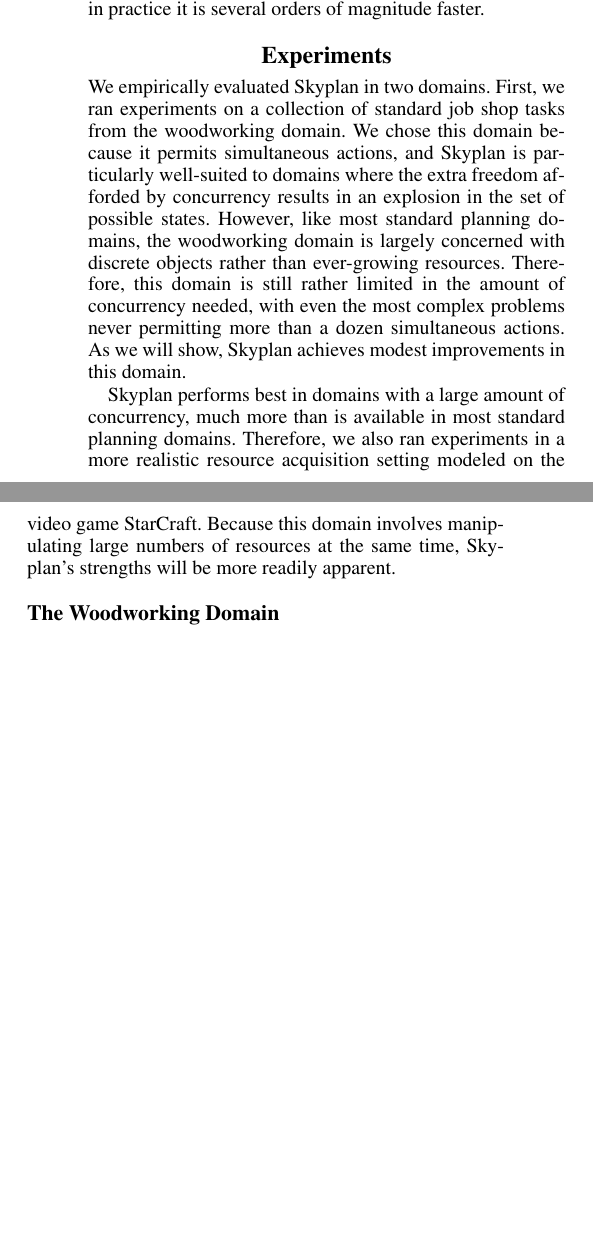
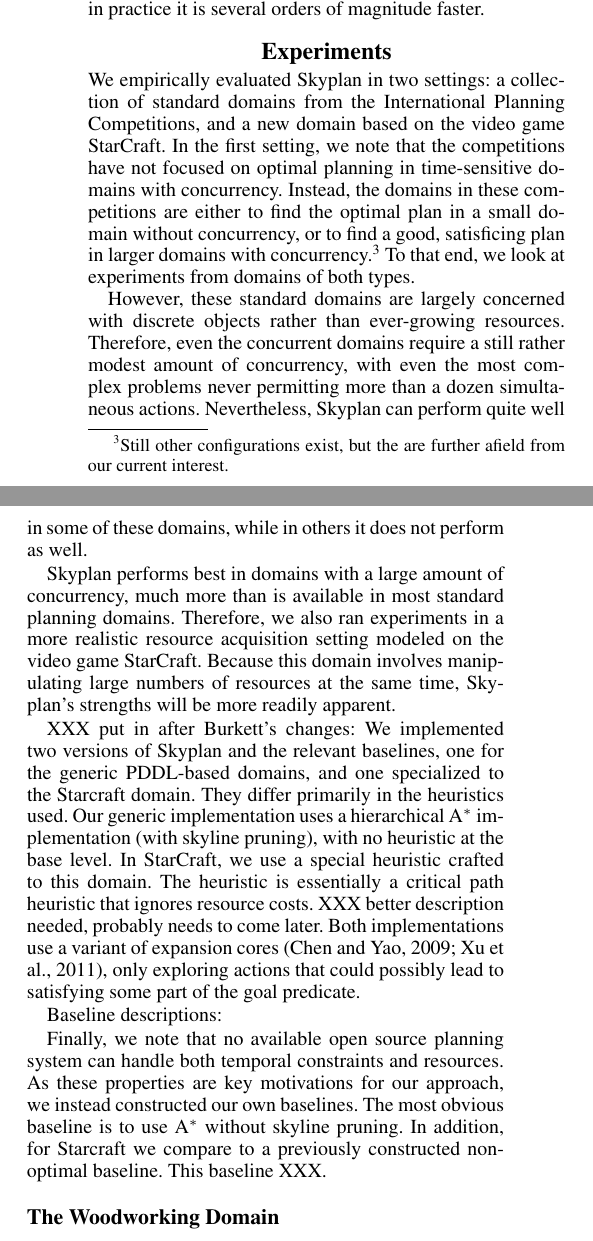
Before and after one commit to dlwh/skyplan, a LaTeX paper (paper/skyplan.tex): two parts of the columns of page 7 of 9, joined at a grey line, cut so that both start at the same text, the shorter picture padded with empty space. Compiled offline with pdfLaTeX.

Commit message:
aadding some comments about design of systems. Will need to be integrated into text later. Do not have latex so not sure if it compiles.

```diff
--- a/paper/skyplan.tex
+++ b/paper/skyplan.tex
@@ -31,7 +31,7 @@
 \pdfinfo{
 /Title (Faster Optimal Planning with Partial-Order Pruning)
 /Subject (AAAI Publications)
-/Author (Redacted)}
+/Author (David Hall, Alon Cohen, David Burkett and Dan Klein)}
 \setcounter{secnumdepth}{0}
  \begin{document}
 % The file aaai.sty is the style file for AAAI Press
@@ -790,20 +790,30 @@ in practice it is several orders of magnitude faster.
 
 
 
-We empirically evaluated Skyplan in two domains. First, we ran experiments on a collection
-of standard job shop tasks from the woodworking domain. We chose this domain because it
-permits simultaneous actions, and Skyplan is particularly well-suited to domains where the
-extra freedom afforded by concurrency results in an explosion in the set of possible
-states. However, like most standard planning domains, the woodworking domain is largely concerned with
-discrete objects rather than ever-growing resources. Therefore, this domain is still rather limited in the
-amount of concurrency needed, with even the most complex problems never permitting more
-than a dozen simultaneous actions. As we will show, Skyplan achieves modest improvements in this domain.
+We empirically evaluated Skyplan in two settings: a collection of standard domains from the International Planning Competitions, and a new domain based on the video game StarCraft. In the first setting, we note that the competitions have not focused on optimal planning in time-sensitive domains with concurrency. Instead, the domains in these competitions are either to find the optimal plan in a small domain without concurrency, or to find a good, satisficing plan in larger domains with concurrency.\footnote{Still other configurations exist, but the are further afield from our current interest.} To that end, we look at experiments from domains of both types.
 
-Skyplan performs best in domains with a large amount of concurrency, much more than is available in most
-standard planning domains. Therefore, we also ran experiments in a more realistic
-resource acquisition setting modeled on the video game StarCraft. Because this domain involves
-manipulating large numbers of resources at the same time, Skyplan's strengths will be more
-readily apparent.
+However, these standard domains are largely concerned with discrete objects
+rather than ever-growing resources. Therefore, even the concurrent domains
+require a still rather modest amount of concurrency, with even the most complex
+problems never permitting more than a dozen simultaneous actions. Nevertheless, Skyplan can perform quite well in some of these domains, while in others it does not perform as well.
+
+Skyplan performs best in domains with a large amount of concurrency, much more
+than is available in most standard planning domains. Therefore, we also ran
+experiments in a more realistic resource acquisition setting modeled on the
+video game StarCraft. Because this domain involves manipulating large numbers
+of resources at the same time, Skyplan's strengths will be more readily
+apparent.
+
+XXX put in after Burkett's changes:
+We implemented two versions of Skyplan and the relevant baselines, one for the generic PDDL-based domains, and one specialized to the Starcraft domain. They differ primarily in the heuristics used. Our generic implementation uses a hierarchical \Astar implementation (with skyline pruning), with no heuristic at the base level.  In StarCraft, we use a special heuristic crafted to this domain. The heuristic is essentially a critical path heuristic that ignores resource costs. XXX better description needed, probably needs to come later.
+ Both implementations use a variant of expansion cores~\citep{chen09completeness, xu11theory}, only exploring actions that could possibly lead to satisfying some part of the goal predicate.
+
+
+Baseline descriptions:
+
+Finally, we note that no available open source planning system can handle both temporal constraints and resources. As these properties are key motivations for our approach, we instead constructed our own baselines.
+The most obvious baseline is to use \Astar without skyline pruning. In addition, for Starcraft we compare to a previously constructed non-optimal baseline. This baseline XXX.
+
 
 \subsection{The Woodworking Domain}
 
```
Also changed, not shown: paper/skyplan.tex (16 more changed lines).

INSTRUCTIONS FOR THE TASK — From the listing above, collect every line that mentions the word "numbers".

EXPECTED OUTPUT —
-manipulating large numbers of resources at the same time, Skyplan's strengths will be more
+video game StarCraft. Because this domain involves manipulating large numbers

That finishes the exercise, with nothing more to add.